The refractive error of the astigmatic eye stems from a different degree of refraction in different meridians; for example, the image may be clearly focused on the retina in the horizontal plane, but not in the vertical plane, or not on the retina in either plane.
It occurs when the front surface of the eye is uneven; an irregular shaped cornea or lens prevents light from focusing properly on the retina, the light sensitive surface at the back of the eye.

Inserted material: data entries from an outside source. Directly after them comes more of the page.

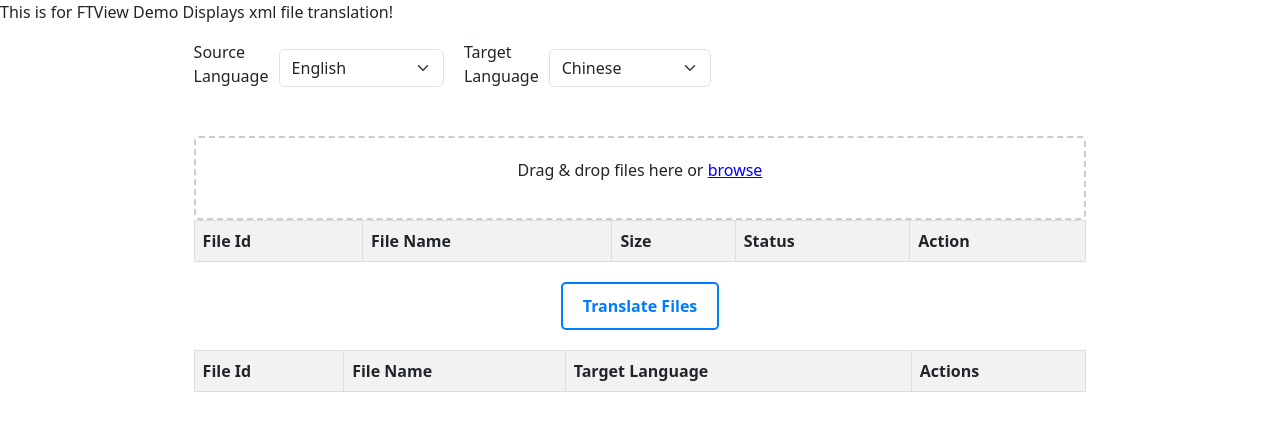
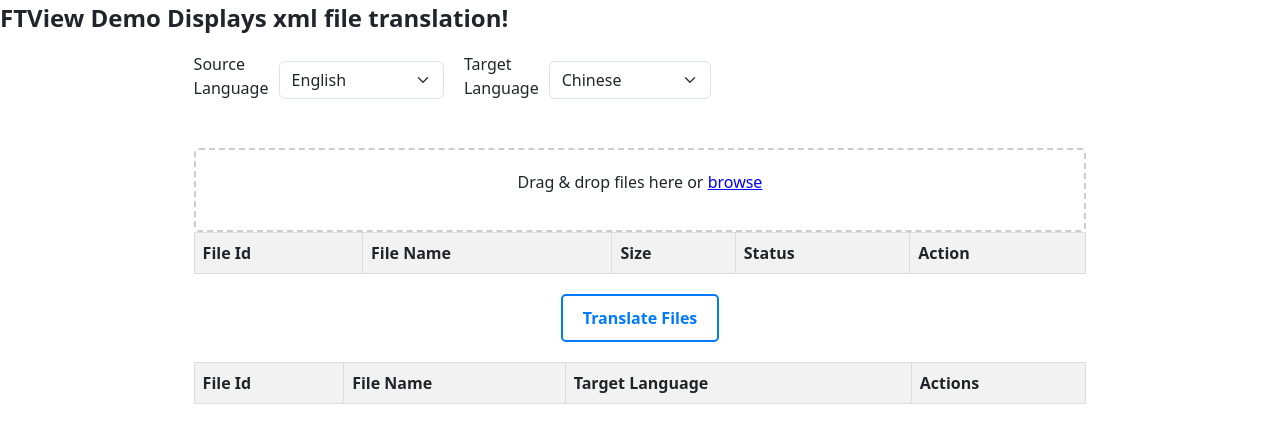
Before and after one commit to fionayuanwei0221/XmlFileTranslation, an Angular app: page / in a window 1280 px wide. Shown: the top 442 px of the page. Built offline with nearby package versions, Linux system fonts and the light colour scheme.

Commit message:
update style for header

```diff
--- a/src/app/features/translation/translation.component.css
+++ b/src/app/features/translation/translation.component.css
@@ -2,6 +2,12 @@
   display: flex;
   flex-direction: column;
   align-items: center;
+}
+
+.header {
+  font-size: 24px; /* Adjust the font size as needed */
+  font-weight: bold; /* Make the text bold */
+  /* Add any other styles you want for the header */
 }
 
 .language-panel {
--- a/src/app/features/translation/translation.component.html
+++ b/src/app/features/translation/translation.component.html
@@ -1,4 +1,4 @@
-<p>This is for FTView Demo Displays xml file translation!</p>
+<p class="header">FTView Demo Displays xml file translation!</p>
 
 <div class="container">
 <div class="language-panel">
```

As a result, vision becomes blurred at any distance.
Vision blurred or distorted whether the person is reading close up or looking further into the distance.
Astigmatism should be diagnosed by a qualified Optometrist and/or Ophthalmologist.
A full optometric examination should be done to assess the degree and extent of the problem.
Small children, who may not be able to answer the optometrist’s questions about what they can see, can be assessed using a test called retinoscopy that involves reflected light.
In most cases, astigmatism can be corrected by wearing properly fitted spectacles or contact lenses.
Milder astigmatism may not need treatment unless the person has a job that strains their eyes, for example, computer work.
In some cases, astigmatism can be corrected by laser surgery which reshapes the cornea.